### EXERCISE OBJECTIVE
All of the records below should be retyped exactly, with no pictures included.

### EXERCISE DATA
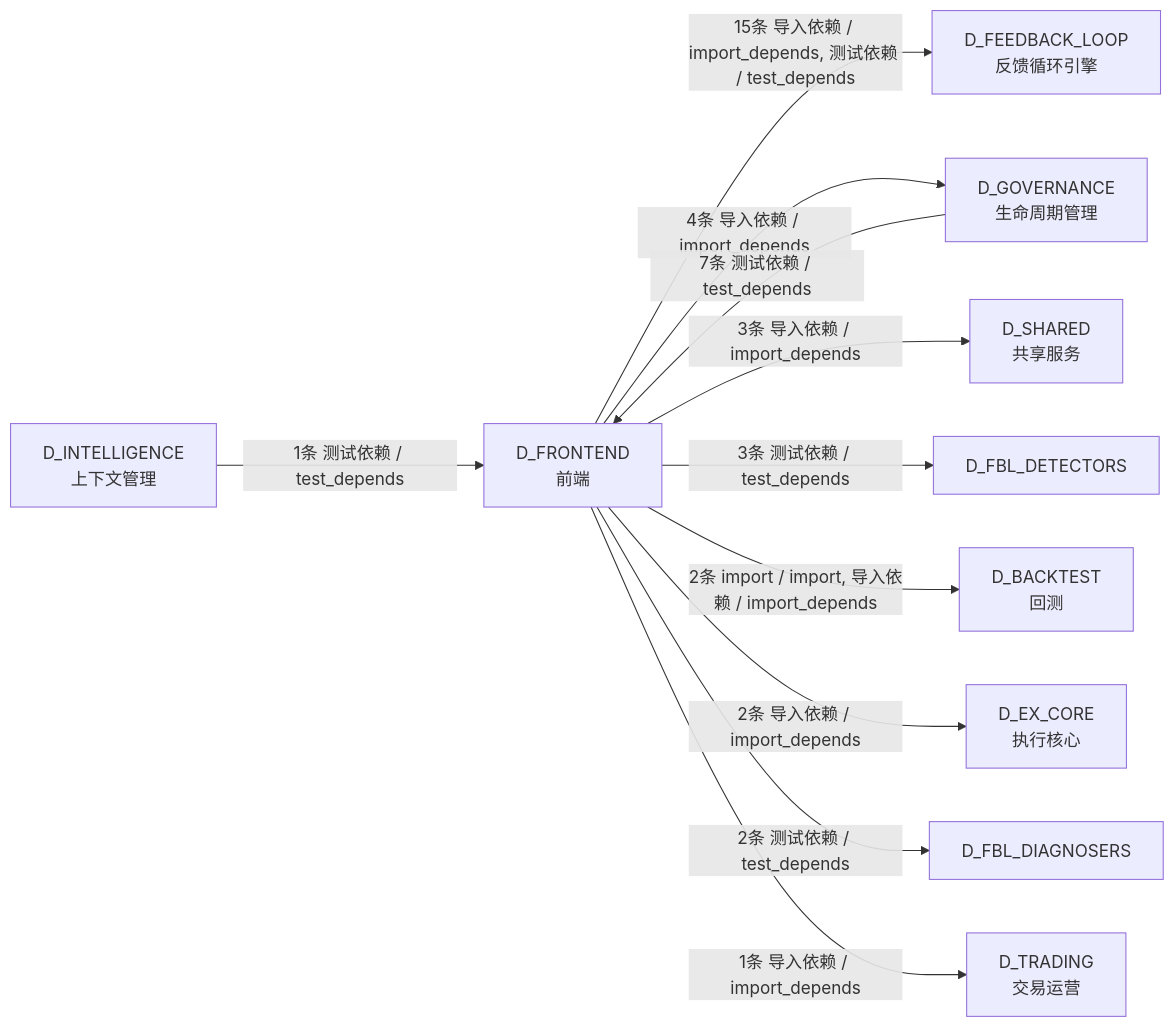
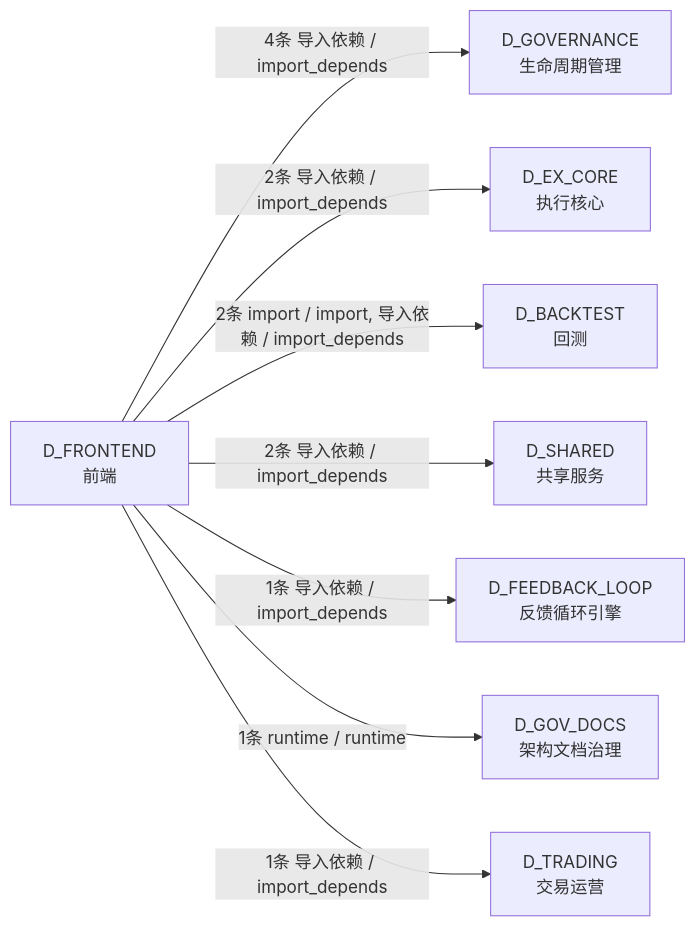
One commit to xuanFelixVan/ZephyrAlpha changed the fifth of 5 diagrams in docs/02_enterprise_architecture/02_domain_architecture_docs/15_d_frontend.md. Above: the diagram before and after it, drawn with Mermaid. The commit also changed other lines of this file and 126 other files, not shown here.

````diff
--- a/docs/02_enterprise_architecture/02_domain_architecture_docs/15_d_frontend.md
+++ b/docs/02_enterprise_architecture/02_domain_architecture_docs/15_d_frontend.md
@@ -504,23 +290,18 @@
 ```mermaid
 graph LR
     D_FRONTEND["D_FRONTEND<br/>前端"]
+    D_GOVERNANCE["D_GOVERNANCE<br/>生命周期管理"]
+    D_EX_CORE["D_EX_CORE<br/>执行核心"]
+    D_BACKTEST["D_BACKTEST<br/>回测"]
+    D_SHARED["D_SHARED<br/>共享服务"]
     D_FEEDBACK_LOOP["D_FEEDBACK_LOOP<br/>反馈循环引擎"]
-    D_GOVERNANCE["D_GOVERNANCE<br/>生命周期管理"]
-    D_SHARED["D_SHARED<br/>共享服务"]
-    D_FBL_DETECTORS["D_FBL_DETECTORS"]
-    D_BACKTEST["D_BACKTEST<br/>回测"]
-    D_EX_CORE["D_EX_CORE<br/>执行核心"]
-    D_FBL_DIAGNOSERS["D_FBL_DIAGNOSERS"]
+    D_GOV_DOCS["D_GOV_DOCS<br/>架构文档治理"]
     D_TRADING["D_TRADING<br/>交易运营"]
-    D_INTELLIGENCE["D_INTELLIGENCE<br/>上下文管理"]
-    D_FRONTEND -->|15条 导入依赖 / import_depends, 测试依赖 / test_depends| D_FEEDBACK_LOOP
     D_FRONTEND -->|4条 导入依赖 / import_depends| D_GOVERNANCE
-    D_FRONTEND -->|3条 导入依赖 / import_depends| D_SHARED
-    D_FRONTEND -->|3条 测试依赖 / test_depends| D_FBL_DETECTORS
+    D_FRONTEND -->|2条 导入依赖 / import_depends| D_EX_CORE
     D_FRONTEND -->|2条 import / import, 导入依赖 / import_depends| D_BACKTEST
-    D_FRONTEND -->|2条 导入依赖 / import_depends| D_EX_CORE
-    D_FRONTEND -->|2条 测试依赖 / test_depends| D_FBL_DIAGNOSERS
+    D_FRONTEND -->|2条 导入依赖 / import_depends| D_SHARED
+    D_FRONTEND -->|1条 导入依赖 / import_depends| D_FEEDBACK_LOOP
+    D_FRONTEND -->|1条 runtime / runtime| D_GOV_DOCS
     D_FRONTEND -->|1条 导入依赖 / import_depends| D_TRADING
-    D_GOVERNANCE -->|7条 测试依赖 / test_depends| D_FRONTEND
-    D_INTELLIGENCE -->|1条 测试依赖 / test_depends| D_FRONTEND
 ```
````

### REPLY TO THE EXERCISE
One commit to xuanFelixVan/ZephyrAlpha changed the fifth of 5 diagrams in docs/02_enterprise_architecture/02_domain_architecture_docs/15_d_frontend.md. Above: the diagram before and after it, drawn with Mermaid. The commit also changed other lines of this file and 126 other files, not shown here.

````diff
--- a/docs/02_enterprise_architecture/02_domain_architecture_docs/15_d_frontend.md
+++ b/docs/02_enterprise_architecture/02_domain_architecture_docs/15_d_frontend.md
@@ -504,23 +290,18 @@
 ```mermaid
 graph LR
     D_FRONTEND["D_FRONTEND<br/>前端"]
+    D_GOVERNANCE["D_GOVERNANCE<br/>生命周期管理"]
+    D_EX_CORE["D_EX_CORE<br/>执行核心"]
+    D_BACKTEST["D_BACKTEST<br/>回测"]
+    D_SHARED["D_SHARED<br/>共享服务"]
     D_FEEDBACK_LOOP["D_FEEDBACK_LOOP<br/>反馈循环引擎"]
-    D_GOVERNANCE["D_GOVERNANCE<br/>生命周期管理"]
-    D_SHARED["D_SHARED<br/>共享服务"]
-    D_FBL_DETECTORS["D_FBL_DETECTORS"]
-    D_BACKTEST["D_BACKTEST<br/>回测"]
-    D_EX_CORE["D_EX_CORE<br/>执行核心"]
-    D_FBL_DIAGNOSERS["D_FBL_DIAGNOSERS"]
+    D_GOV_DOCS["D_GOV_DOCS<br/>架构文档治理"]
     D_TRADING["D_TRADING<br/>交易运营"]
-    D_INTELLIGENCE["D_INTELLIGENCE<br/>上下文管理"]
-    D_FRONTEND -->|15条 导入依赖 / import_depends, 测试依赖 / test_depends| D_FEEDBACK_LOOP
     D_FRONTEND -->|4条 导入依赖 / import_depends| D_GOVERNANCE
-    D_FRONTEND -->|3条 导入依赖 / import_depends| D_SHARED
-    D_FRONTEND -->|3条 测试依赖 / test_depends| D_FBL_DETECTORS
+    D_FRONTEND -->|2条 导入依赖 / import_depends| D_EX_CORE
     D_FRONTEND -->|2条 import / import, 导入依赖 / import_depends| D_BACKTEST
-    D_FRONTEND -->|2条 导入依赖 / import_depends| D_EX_CORE
-    D_FRONTEND -->|2条 测试依赖 / test_depends| D_FBL_DIAGNOSERS
+    D_FRONTEND -->|2条 导入依赖 / import_depends| D_SHARED
+    D_FRONTEND -->|1条 导入依赖 / import_depends| D_FEEDBACK_LOOP
+    D_FRONTEND -->|1条 runtime / runtime| D_GOV_DOCS
     D_FRONTEND -->|1条 导入依赖 / import_depends| D_TRADING
-    D_GOVERNANCE -->|7条 测试依赖 / test_depends| D_FRONTEND
-    D_INTELLIGENCE -->|1条 测试依赖 / test_depends| D_FRONTEND
 ```
````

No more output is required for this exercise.